What the task asks:
Whenever a line in the listing below holds the string "ContactForm", include it in the count. Say how many such lines there are and nothing more.
********
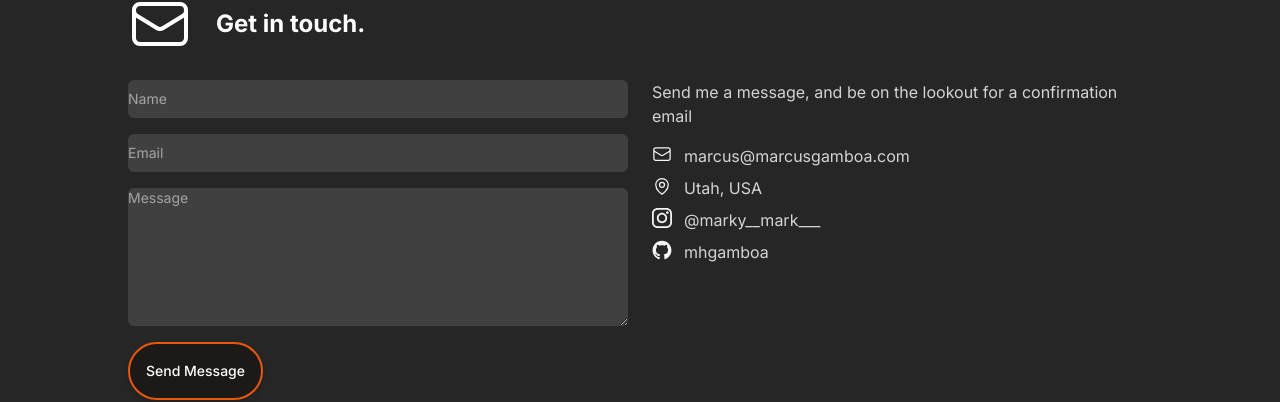
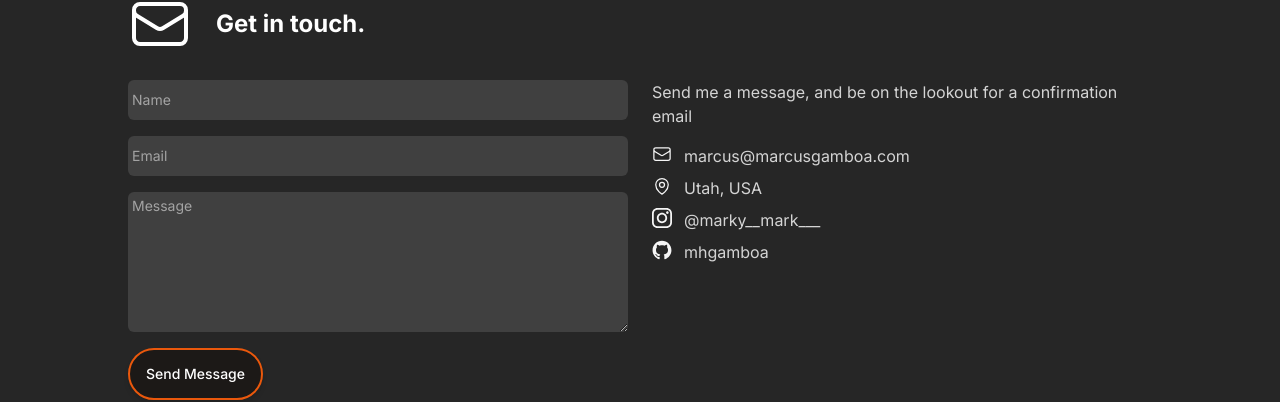
Before and after one commit to mhgamboa/portfolio, a Next.js app: page / in a window 1280 px wide. Shown: the part 3708-4110 px from the top of the page. Built offline with nearby package versions, Linux system fonts and the light colour scheme.

Commit message:
Add padding to contact input

```diff
--- a/src/components/contact/ContactForm.tsx
+++ b/src/components/contact/ContactForm.tsx
@@ -44,7 +44,7 @@ const ContactForm = memo(() => {
   };
 
   const inputClasses =
-    "bg-neutral-700 border-0 focus:border-0 focus:outline-none focus:ring-1 focus:ring-orange-600 rounded-md placeholder:text-neutral-400 placeholder:text-sm text-neutral-200 text-sm";
+    "p-1 bg-neutral-700 border-0 focus:border-0 focus:outline-none focus:ring-1 focus:ring-orange-600 rounded-md placeholder:text-neutral-400 placeholder:text-sm text-neutral-200 text-sm";
 
   return (
     <form
```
********
Answer to this task:
3